The only proper, guaranteed way of doing this is to include enough memory (in the same order of magnitude as the size of a floppy) on board. All data read through the floppy port would be read from the on-board memory and all data written would go straight to the on-board memory. Then the SD card could be transparently read or written simultaneously in an intelligent manner and this could take as much time as necessary. A led would warn the user to not remove the card if there is data in memory not written to the SD card yet. MFM encoding/decoding could also be performed transparently, as well. Unfortunately, an ATmega644 does not have enough pins or processing power to be able to do this. This is the reason why I had chosen a PIC32 for the UFE project. Now, it seems like a cross between the TFE+ and the UFE may be a good idea.
Posted in Projects, Retrocomputing | Tagged: Amiga, ATARI ST, ATmega644, PIC32, SD card, TFE, UFE | Leave a Comment »
Posted by retromaster on September 18, 2009
UFE board with PIC32
The pictures above show the UFE board with quite a few components (including the PIC32) assembled, and the PIC32 being recognized by Microchip’s PicKit2 programmer. I haven’t tested actually programming the PIC32 (since I do not have any appropriate binary to program it with), but I do not anticipate any problems at this stage. I’ll go on with assembling the rest of the components (possibly with the exception of the SDRAM, which I’ll leave for later). I might try writing a few lines of test code to blink a few LEDs I’ll connect to the LCD daughterboard connector. Soon, I plan to move on to building the LCD daughterboard.
While the UFE board seems to work fine at this point, the looks of it leave much to be desired. I used the old trick of painting the board with rosin-based flux and drying it. Once dried, it is no longer conductive (and sticky), and it protects the board from corrosion rather well and obviously, you can solder through it. The problem is that I prefer using the solder-and-wick method for SMD chips, and that results in a mess (that you can see in the picture above) that you cannot clean (otherwise you’ll remove the protective flux layer as well).

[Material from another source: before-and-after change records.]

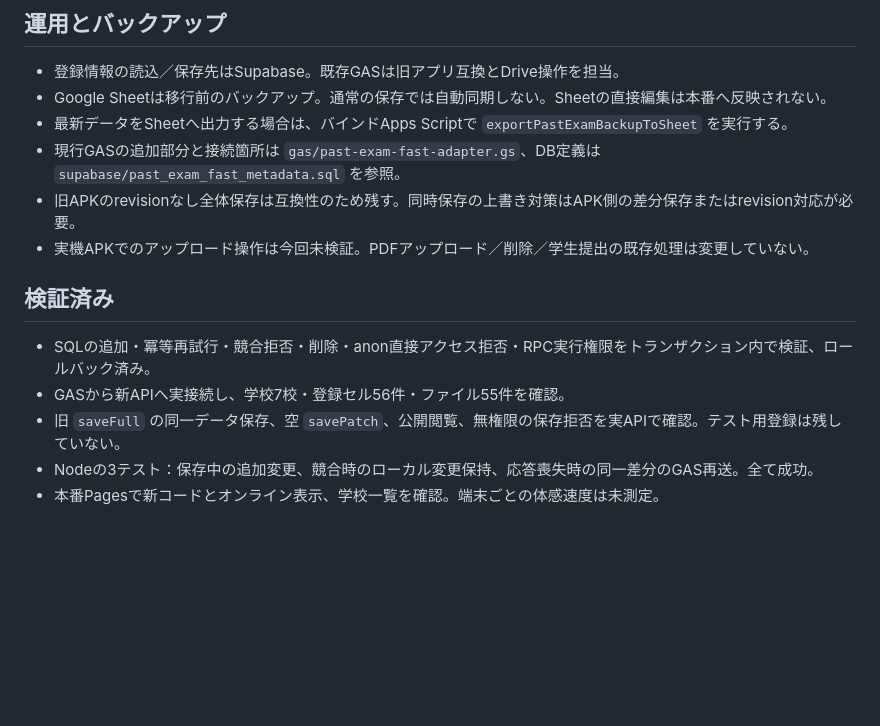
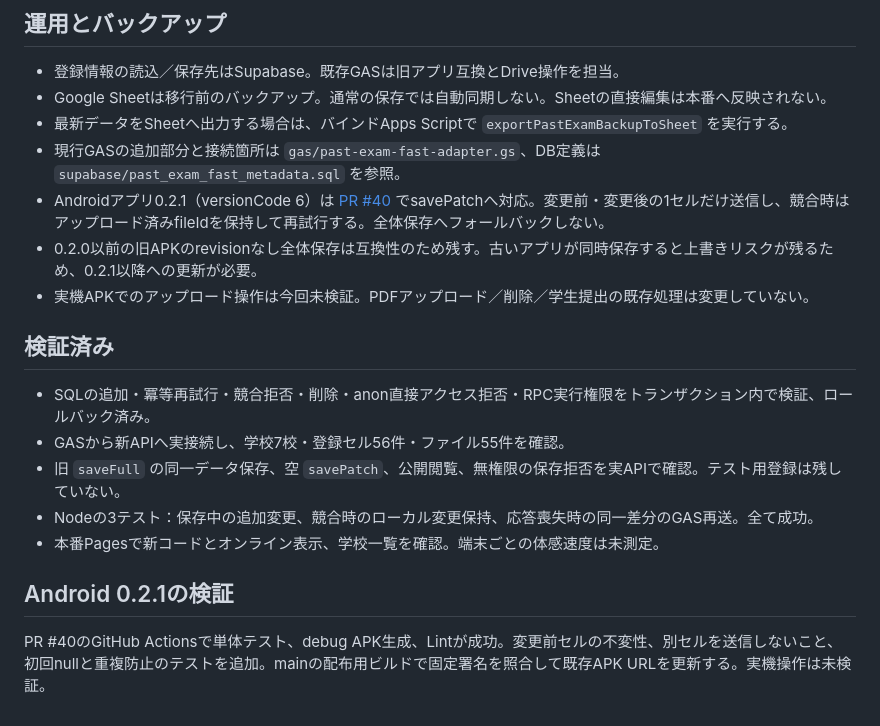
Before and after one commit to stepkobetsu-hub/seiseki-kanri, a Markdown page: docs/past-exam-fast-db-20261001.md, the part around the change. Rendered like a GitHub page; blank space fills up the shorter version.

Commit message:
docs: Android 0.2.1の差分登録と旧版の制約を記録

```diff
--- a/docs/past-exam-fast-db-20261001.md
+++ b/docs/past-exam-fast-db-20261001.md
@@ -26,7 +26,8 @@
 - Google Sheetは移行前のバックアップ。通常の保存では自動同期しない。Sheetの直接編集は本番へ反映されない。
 - 最新データをSheetへ出力する場合は、バインドApps Scriptで `exportPastExamBackupToSheet` を実行する。
 - 現行GASの追加部分と接続箇所は `gas/past-exam-fast-adapter.gs`、DB定義は `supabase/past_exam_fast_metadata.sql` を参照。
-- 旧APKのrevisionなし全体保存は互換性のため残す。同時保存の上書き対策はAPK側の差分保存またはrevision対応が必要。
+- Androidアプリ0.2.1（versionCode 6）は [PR #40](https://github.com/stepkobetsu-hub/seiseki-kanri/pull/40) でsavePatchへ対応。変更前・変更後の1セルだけ送信し、競合時はアップロード済みfileIdを保持して再試行する。全体保存へフォールバックしない。
+- 0.2.0以前の旧APKのrevisionなし全体保存は互換性のため残す。古いアプリが同時保存すると上書きリスクが残るため、0.2.1以降への更新が必要。
 - 実機APKでのアップロード操作は今回未検証。PDFアップロード／削除／学生提出の既存処理は変更していない。
 
 ## 検証済み
@@ -35,3 +36,6 @@
 - 旧 `saveFull` の同一データ保存、空 `savePatch`、公開閲覧、無権限の保存拒否を実APIで確認。テスト用登録は残していない。
 - Nodeの3テスト：保存中の追加変更、競合時のローカル変更保持、応答喪失時の同一差分のGAS再送。全て成功。
 - 本番Pagesで新コードとオンライン表示、学校一覧を確認。端末ごとの体感速度は未測定。
+
+## Android 0.2.1の検証
+PR #40のGitHub Actionsで単体テスト、debug APK生成、Lintが成功。変更前セルの不変性、別セルを送信しないこと、初回nullと重複防止のテストを追加。mainの配布用ビルドで固定署名を照合して既存APK URLを更新する。実機操作は未検証。
```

So, it would be great if I could apply a soldermask on my PCBs. Now, I know that it is possible to use UV-cured inks or films for the soldermask application. But they are somewhat difficult to obtain for me, and I am quite used to the toner transfer method and I am reluctant to add a radically-different step. While looking for an alternative on the net, I came across some great results obtained by using heat-curable Pebeo Vitrea paint as a soldermask (masked using toner).

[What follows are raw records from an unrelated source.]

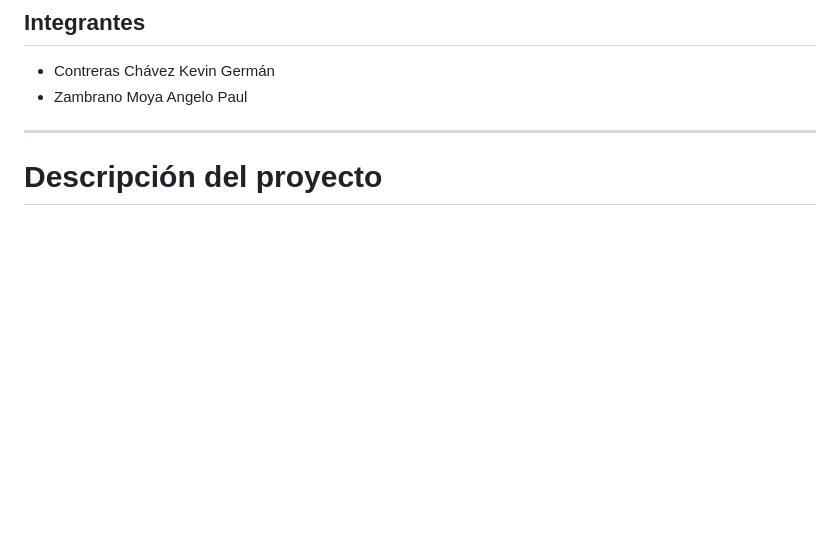
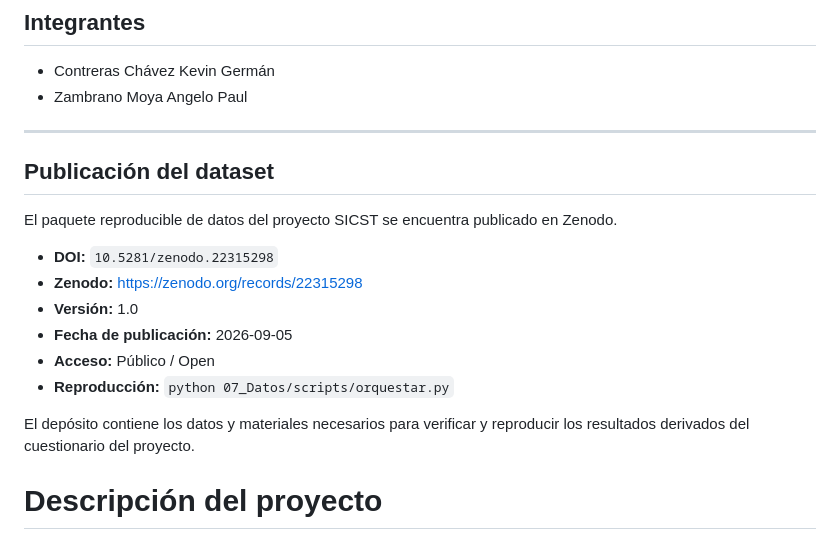
Before and after one commit to AngeloP2114/Sistema_Terapia_Fisica_ISR401_2A, a Markdown page: README.md, the part around the change. Drawn GitHub-style; blank space fills up the shorter version.

Commit message:
Add dataset publication information to README
Added dataset publication details including DOI, Zenodo link, version, publication date, access type, and reproduction command.

```diff
--- a/README.md
+++ b/README.md
@@ -14,6 +14,18 @@ Repositorio de la **Entrega Final 2B** del Proyecto Integrador de la asignatura
 - Zambrano Moya Angelo Paul
 
 ---
+## Publicación del dataset
+
+El paquete reproducible de datos del proyecto SICST se encuentra publicado en Zenodo.
+
+- **DOI:** `10.5281/zenodo.22315298`
+- **Zenodo:** https://zenodo.org/records/22315298
+- **Versión:** 1.0
+- **Fecha de publicación:** 2026-09-05
+- **Acceso:** Público / Open
+- **Reproducción:** `python 07_Datos/scripts/orquestar.py`
+
+El depósito contiene los datos y materiales necesarios para verificar y reproducir los resultados derivados del cuestionario del proyecto.
 
 # Descripción del proyecto
 
```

Basically the glass-paint soldermask method works like this: 1. The PCB solder image is applied on the etched PCB using regular toner transfer. 2. The PCB is painted using the Pebeo Vitrea paint and cured. 3. The toner gets in between the PCB and the paint, preventing adhesion of the paint and effectively masking the areas to be soldered. 4. Removing the toner using acetone leaves the solder areas with bare copper and the rest of the paint intact.

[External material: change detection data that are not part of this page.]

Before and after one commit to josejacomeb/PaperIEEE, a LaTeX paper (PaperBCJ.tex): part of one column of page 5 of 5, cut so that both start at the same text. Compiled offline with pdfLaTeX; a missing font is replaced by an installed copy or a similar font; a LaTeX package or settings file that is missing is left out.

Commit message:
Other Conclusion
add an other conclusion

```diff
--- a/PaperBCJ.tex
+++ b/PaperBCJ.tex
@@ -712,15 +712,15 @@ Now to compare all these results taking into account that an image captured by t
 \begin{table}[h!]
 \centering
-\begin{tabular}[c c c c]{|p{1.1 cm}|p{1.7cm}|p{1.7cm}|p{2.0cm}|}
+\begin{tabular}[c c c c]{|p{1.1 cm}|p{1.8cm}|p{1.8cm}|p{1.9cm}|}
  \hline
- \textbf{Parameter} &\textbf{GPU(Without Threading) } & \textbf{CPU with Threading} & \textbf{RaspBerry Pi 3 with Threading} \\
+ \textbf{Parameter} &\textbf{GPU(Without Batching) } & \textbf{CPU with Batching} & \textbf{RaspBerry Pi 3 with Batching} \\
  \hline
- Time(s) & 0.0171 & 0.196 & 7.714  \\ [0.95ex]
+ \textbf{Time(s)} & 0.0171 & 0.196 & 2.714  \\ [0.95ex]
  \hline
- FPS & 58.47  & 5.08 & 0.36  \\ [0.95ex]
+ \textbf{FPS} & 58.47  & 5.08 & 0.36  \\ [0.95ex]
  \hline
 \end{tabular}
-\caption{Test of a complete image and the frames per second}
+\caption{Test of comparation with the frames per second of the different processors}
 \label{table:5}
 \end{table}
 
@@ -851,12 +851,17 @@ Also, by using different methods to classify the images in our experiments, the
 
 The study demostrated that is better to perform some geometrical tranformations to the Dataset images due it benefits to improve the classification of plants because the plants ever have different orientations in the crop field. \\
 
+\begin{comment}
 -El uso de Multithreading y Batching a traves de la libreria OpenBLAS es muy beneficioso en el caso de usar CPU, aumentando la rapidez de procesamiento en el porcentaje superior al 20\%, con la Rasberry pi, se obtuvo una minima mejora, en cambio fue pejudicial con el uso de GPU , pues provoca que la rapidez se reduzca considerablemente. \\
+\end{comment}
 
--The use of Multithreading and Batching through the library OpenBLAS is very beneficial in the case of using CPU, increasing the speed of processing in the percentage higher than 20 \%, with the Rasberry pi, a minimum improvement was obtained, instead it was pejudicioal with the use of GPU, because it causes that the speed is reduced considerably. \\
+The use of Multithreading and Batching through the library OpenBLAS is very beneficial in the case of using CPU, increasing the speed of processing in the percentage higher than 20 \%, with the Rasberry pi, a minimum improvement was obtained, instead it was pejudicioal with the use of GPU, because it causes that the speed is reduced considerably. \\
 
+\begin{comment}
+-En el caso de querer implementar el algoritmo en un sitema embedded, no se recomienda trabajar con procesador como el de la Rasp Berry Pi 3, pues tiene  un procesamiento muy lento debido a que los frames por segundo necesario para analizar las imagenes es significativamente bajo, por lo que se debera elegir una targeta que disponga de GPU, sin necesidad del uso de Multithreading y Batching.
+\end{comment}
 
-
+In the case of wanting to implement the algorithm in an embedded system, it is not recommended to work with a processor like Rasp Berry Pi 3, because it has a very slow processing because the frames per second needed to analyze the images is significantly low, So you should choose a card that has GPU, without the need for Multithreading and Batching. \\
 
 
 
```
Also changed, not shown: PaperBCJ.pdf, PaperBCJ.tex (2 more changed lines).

I’ll experiment with this method while building the UFE LCD daughterboard and post the results. Hopefully, I’ll be able to obtain the Pebeo Vitrea around here, but otherwise, I guess other kinds of heat-curable glass paint might work.
Posted in Homebrew PCBs, Projects | Tagged: board, PCB, PIC32, soldermask, UFE | 1 Comment »